### Instructions to follow
Wherever a line of the listing holds the string "SOCIAL", copy that line.

§

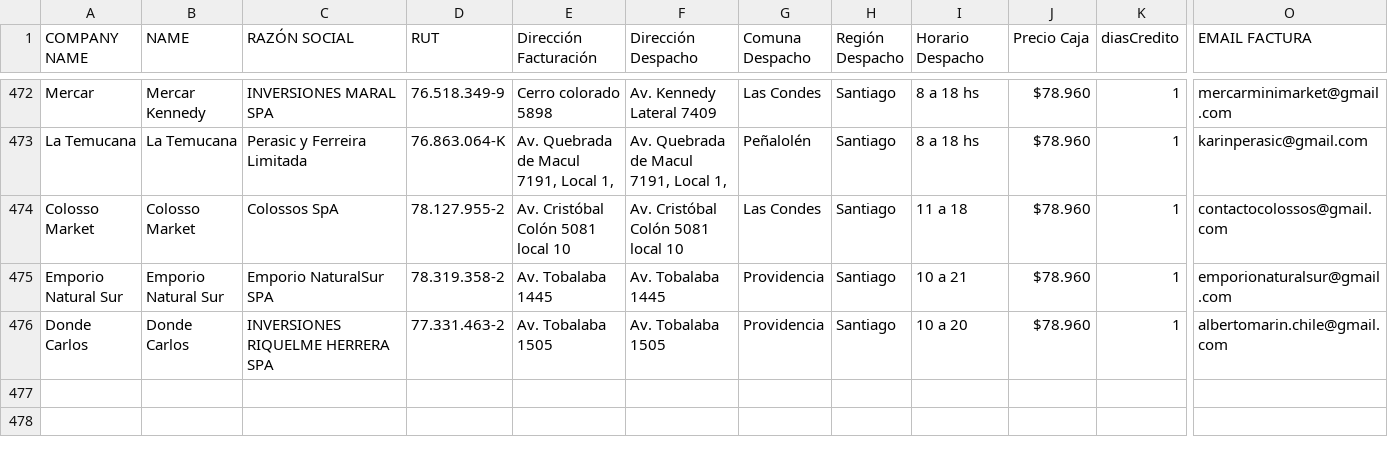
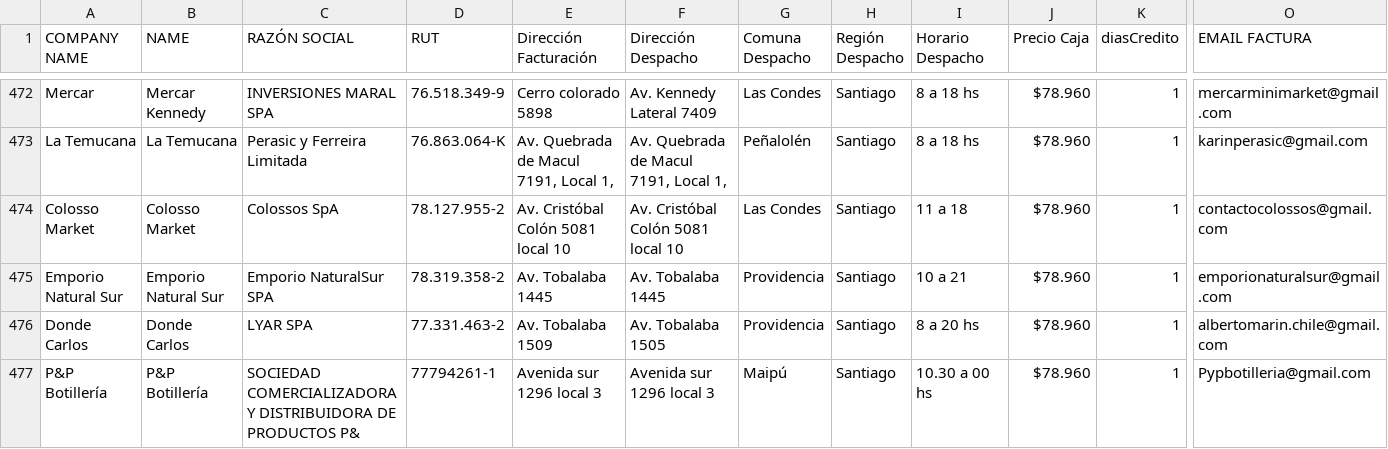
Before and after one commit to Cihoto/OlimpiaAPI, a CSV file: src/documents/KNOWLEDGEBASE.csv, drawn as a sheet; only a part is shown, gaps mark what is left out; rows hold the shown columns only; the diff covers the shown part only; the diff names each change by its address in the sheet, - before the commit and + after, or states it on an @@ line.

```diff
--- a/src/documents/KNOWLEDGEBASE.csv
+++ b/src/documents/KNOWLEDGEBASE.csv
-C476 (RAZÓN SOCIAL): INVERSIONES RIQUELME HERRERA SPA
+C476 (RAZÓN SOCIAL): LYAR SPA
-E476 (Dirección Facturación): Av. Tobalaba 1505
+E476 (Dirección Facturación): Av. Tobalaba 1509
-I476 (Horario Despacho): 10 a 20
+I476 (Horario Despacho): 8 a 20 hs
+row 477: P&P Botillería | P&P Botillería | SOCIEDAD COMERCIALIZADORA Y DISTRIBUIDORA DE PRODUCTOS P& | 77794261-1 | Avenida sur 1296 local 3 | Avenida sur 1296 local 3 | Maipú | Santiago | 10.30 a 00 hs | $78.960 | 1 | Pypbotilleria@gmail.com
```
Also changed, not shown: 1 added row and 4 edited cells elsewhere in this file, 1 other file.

§

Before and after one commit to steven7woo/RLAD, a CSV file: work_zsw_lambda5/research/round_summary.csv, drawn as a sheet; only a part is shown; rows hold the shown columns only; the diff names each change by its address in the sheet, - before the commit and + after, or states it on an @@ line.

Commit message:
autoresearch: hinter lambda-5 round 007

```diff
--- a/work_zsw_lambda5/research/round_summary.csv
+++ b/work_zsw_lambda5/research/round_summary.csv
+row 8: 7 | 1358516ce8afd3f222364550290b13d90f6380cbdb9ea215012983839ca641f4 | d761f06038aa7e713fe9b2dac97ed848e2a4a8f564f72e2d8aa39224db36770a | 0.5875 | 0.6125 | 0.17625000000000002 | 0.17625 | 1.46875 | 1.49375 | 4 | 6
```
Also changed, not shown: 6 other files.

§

### Solution below
-C476 (RAZÓN SOCIAL): INVERSIONES RIQUELME HERRERA SPA
+C476 (RAZÓN SOCIAL): LYAR SPA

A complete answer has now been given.